Under the terms of what are now the quarter century-old Oslo accords, Israel is responsible for collecting about $200 million each month in taxes, which it is supposed to pass on to the PA, the Palestinian government-in-waiting in the West Bank.
The money belongs to the Palestinians but Israel has temporarily withheld it on several occasions in the past as a stick with which to beat the Palestinian leadership into line.
On this occasion, however, the stakes are far higher.
Last week Israeli Prime Minister Benjamin Netanyahu belatedly implemented a law passed last summer that requires his officials to retain part of the taxes owed to the Palestinians those that the PA transfers to political prisoners' families as a monthly stipend.
It echoes the Taylor Force Act, a law passed by the US Congress in 2016, that denies American economic aid to the PA until it stops sending those same stipends to 35,000 families of prisoners and those killed and maimed by the Israeli army.
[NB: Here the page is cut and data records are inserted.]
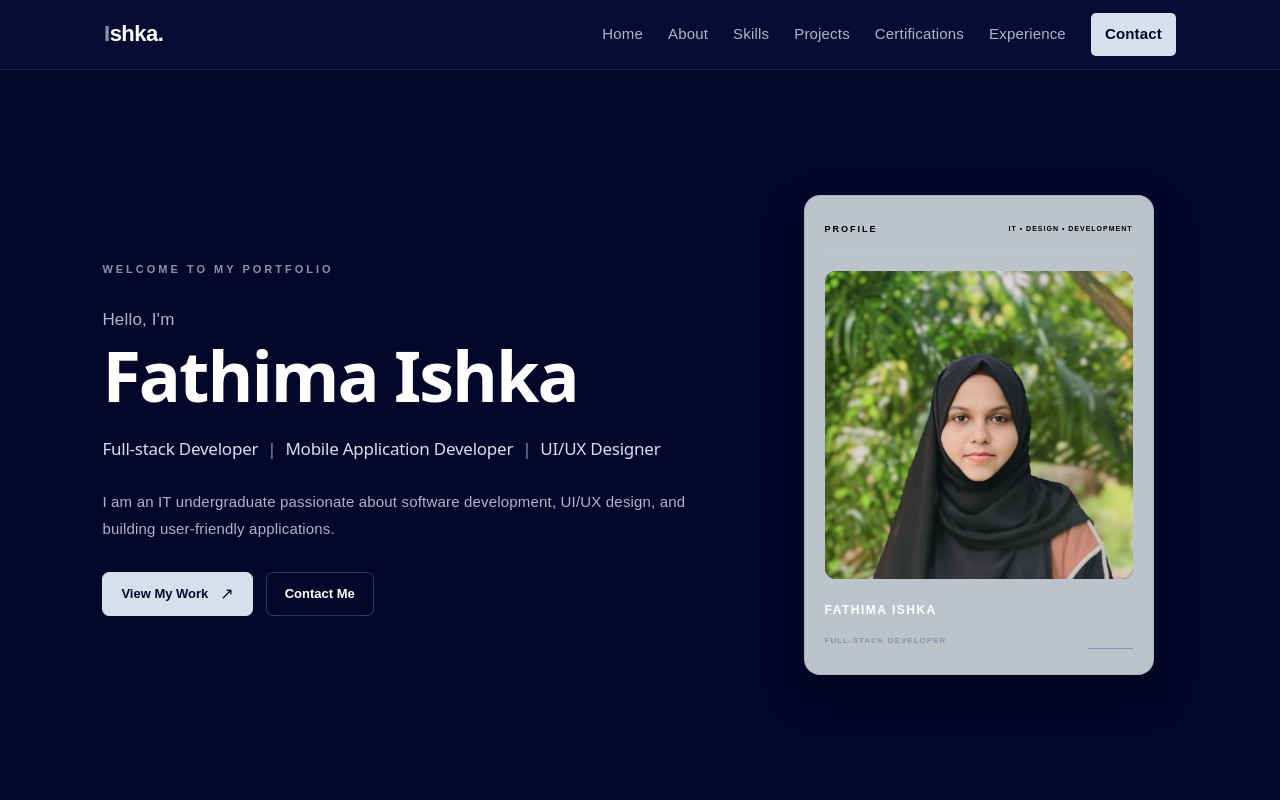
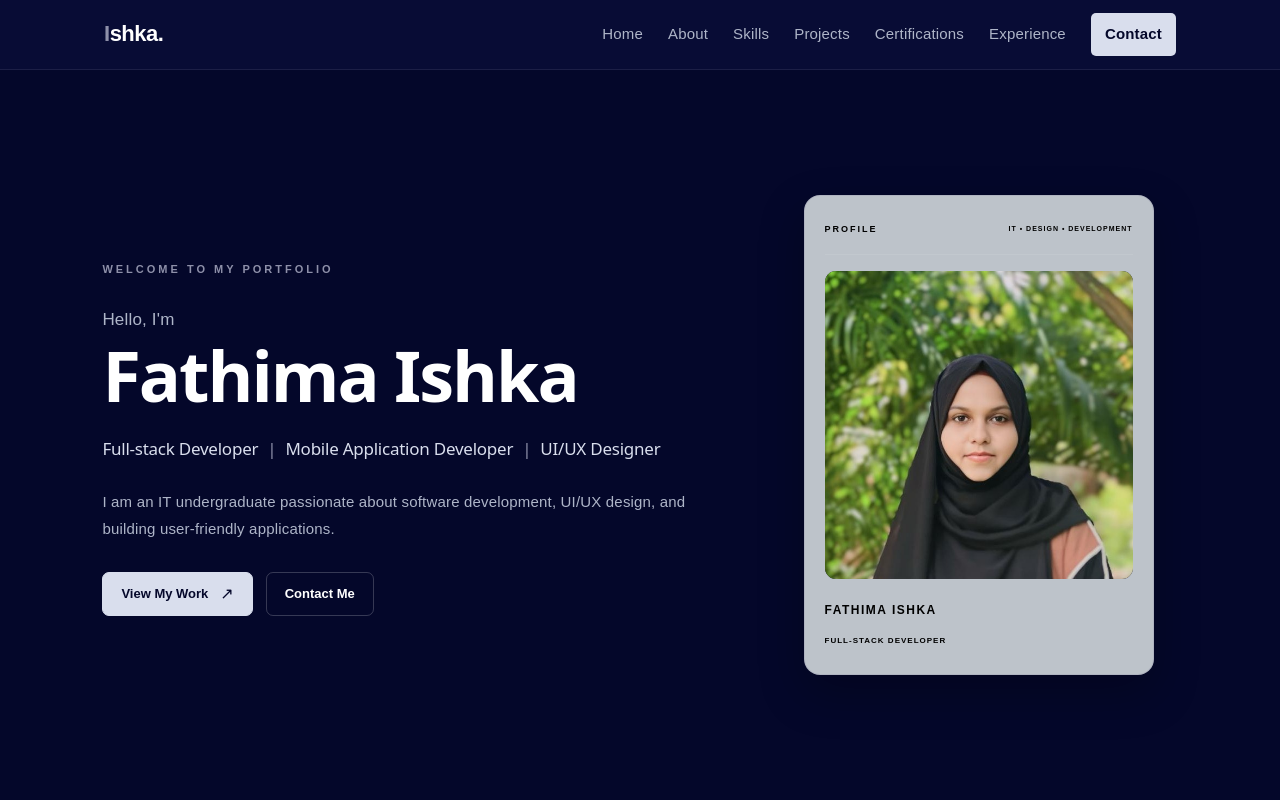
Before and after one commit to ishqafathima/My-Portfolio, a React (Vite) app: page / in a window 1280 px wide. Shown: the top 800 px of the page. Built offline with nearby package versions, Linux system fonts and the light colour scheme.

Commit message:
update portfolio

```diff
--- a/src/sections/Home/Home.css
+++ b/src/sections/Home/Home.css
@@ -404,7 +404,7 @@
 }
 
 .profile-name span {
-  color: #ffffff;
+  color: #000000;
 
   font-size: 12px;
 
@@ -414,7 +414,7 @@
 }
 
 .profile-name small {
-  color: #8e90a9;
+  color: #000000;
 
   font-size: 8px;
 
--- a/src/sections/Home/Home.jsx
+++ b/src/sections/Home/Home.jsx
@@ -87,7 +87,7 @@ function Home() {
                 <small>FULL-STACK DEVELOPER</small>
               </div>
 
-              <div className="profile-line"></div>
+
 
             </div>
 
```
The PA has tried to avert that threat by channelling the payments through a separate body, the Palestine Liberation Organisation.
Israel and Washington regard the prisoners simply as terrorists. But most Palestinians view them as heroes, those who have paid the highest price in the struggle for national liberation.
The Palestinian public no more believes the families should be abandoned for their sacrifices than Irish republicans turned their backs on those who fought British rule or black South Africans forsook those who battled apartheid.
Palestinian president Mahmoud Abbas called Israel's actions "robbery" and said he would rather cut funding for health and education than for the prisoners and their families. "They are the most respected and appreciated part of the Palestinian people," he declared.
Then he played his ace card. He said he would refuse all tax money from Israel until the full sum was reinstated.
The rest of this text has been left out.